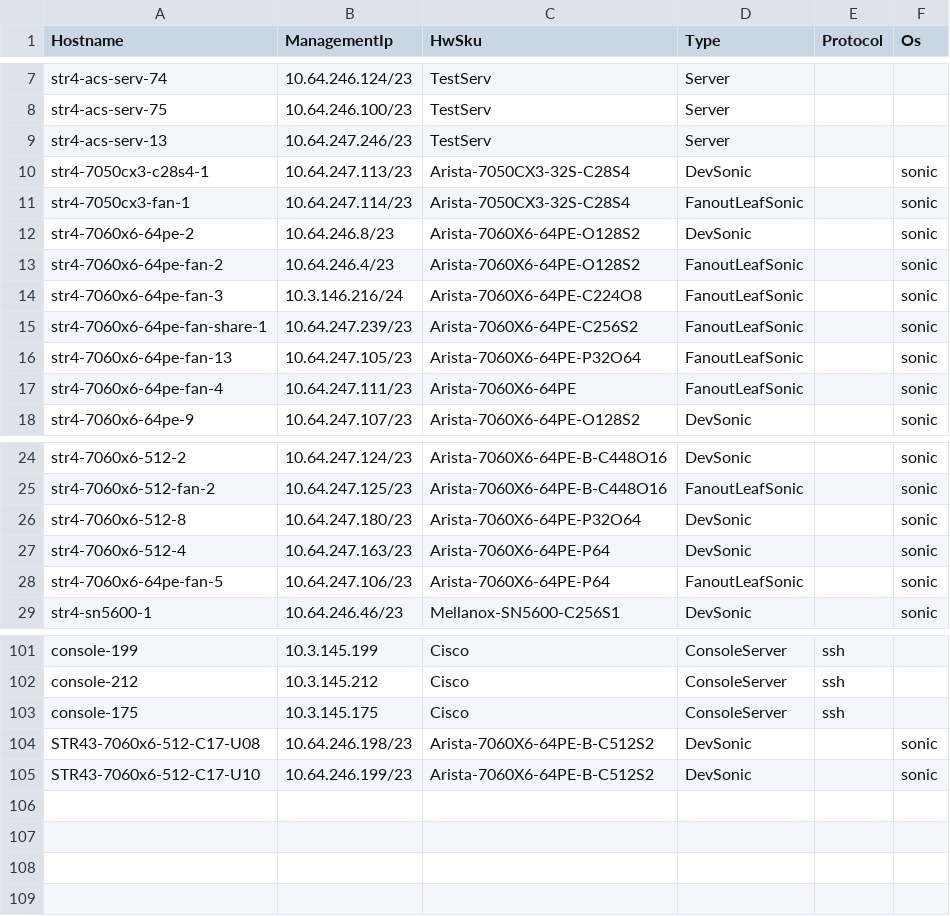
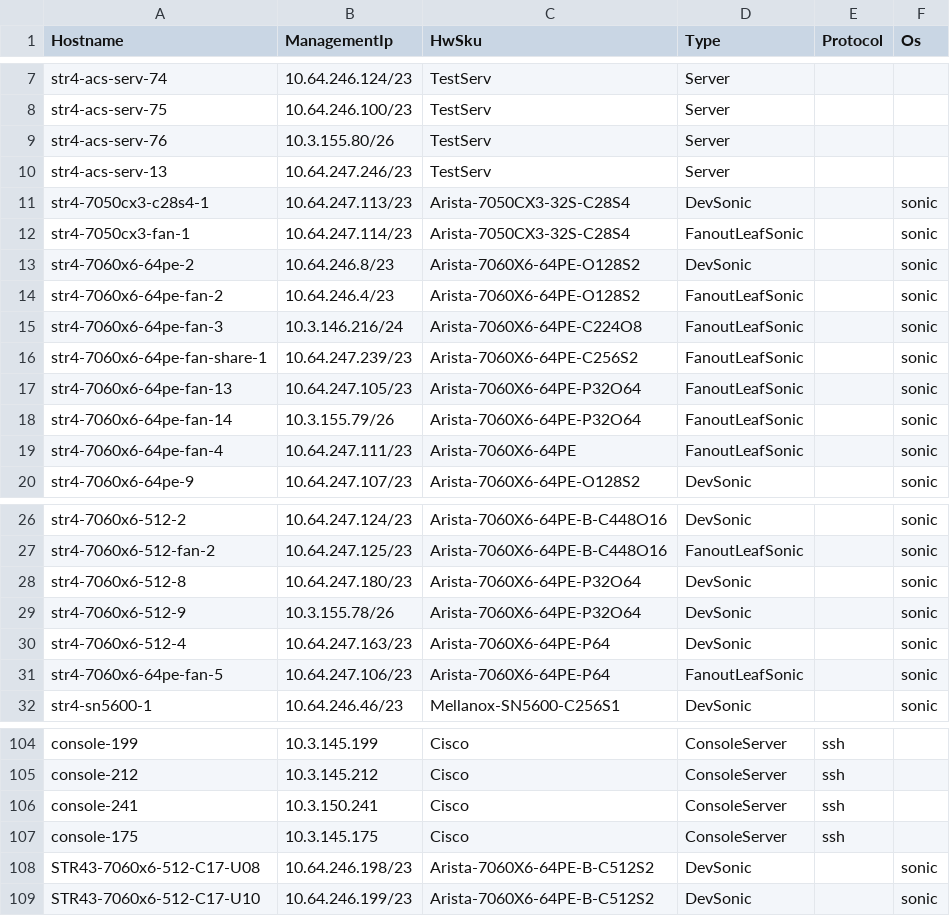
Before and after one commit to Pterosaur/sonic-mgmt, a CSV file: ansible/files/sonic_str4_devices.csv, drawn as a sheet; only a part is shown, gaps mark what is left out; the diff names each change by its address in the sheet, - before the commit and + after, or states it on an @@ line.

```diff
--- a/ansible/files/sonic_str4_devices.csv
+++ b/ansible/files/sonic_str4_devices.csv
+row 9: str4-acs-serv-76 | 10.3.155.80/26 | TestServ | Server
+row 18: str4-7060x6-64pe-fan-14 | 10.3.155.79/26 | Arista-7060X6-64PE-P32O64 | FanoutLeafSonic |  | sonic
+row 29: str4-7060x6-512-9 | 10.3.155.78/26 | Arista-7060X6-64PE-P32O64 | DevSonic |  | sonic
+row 106: console-241 | 10.3.150.241 | Cisco | ConsoleServer | ssh
```
Also changed, not shown: ansible/files/sonic_bjw2_links.csv, ansible/files/sonic_bjw3_console_links.csv, 28 other files.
■ ■ ■ ■ ■ ■ ■
WHAT YOU ARE ASKED TO DO:
Copy all lines from the material that contain "ansible".

PROBLEM SOLUTION:
Before and after one commit to Pterosaur/sonic-mgmt, a CSV file: ansible/files/sonic_str4_devices.csv, drawn as a sheet; only a part is shown, gaps mark what is left out; the diff names each change by its address in the sheet, - before the commit and + after, or states it on an @@ line.
--- a/ansible/files/sonic_str4_devices.csv
+++ b/ansible/files/sonic_str4_devices.csv
Also changed, not shown: ansible/files/sonic_bjw2_links.csv, ansible/files/sonic_bjw3_console_links.csv, 28 other files.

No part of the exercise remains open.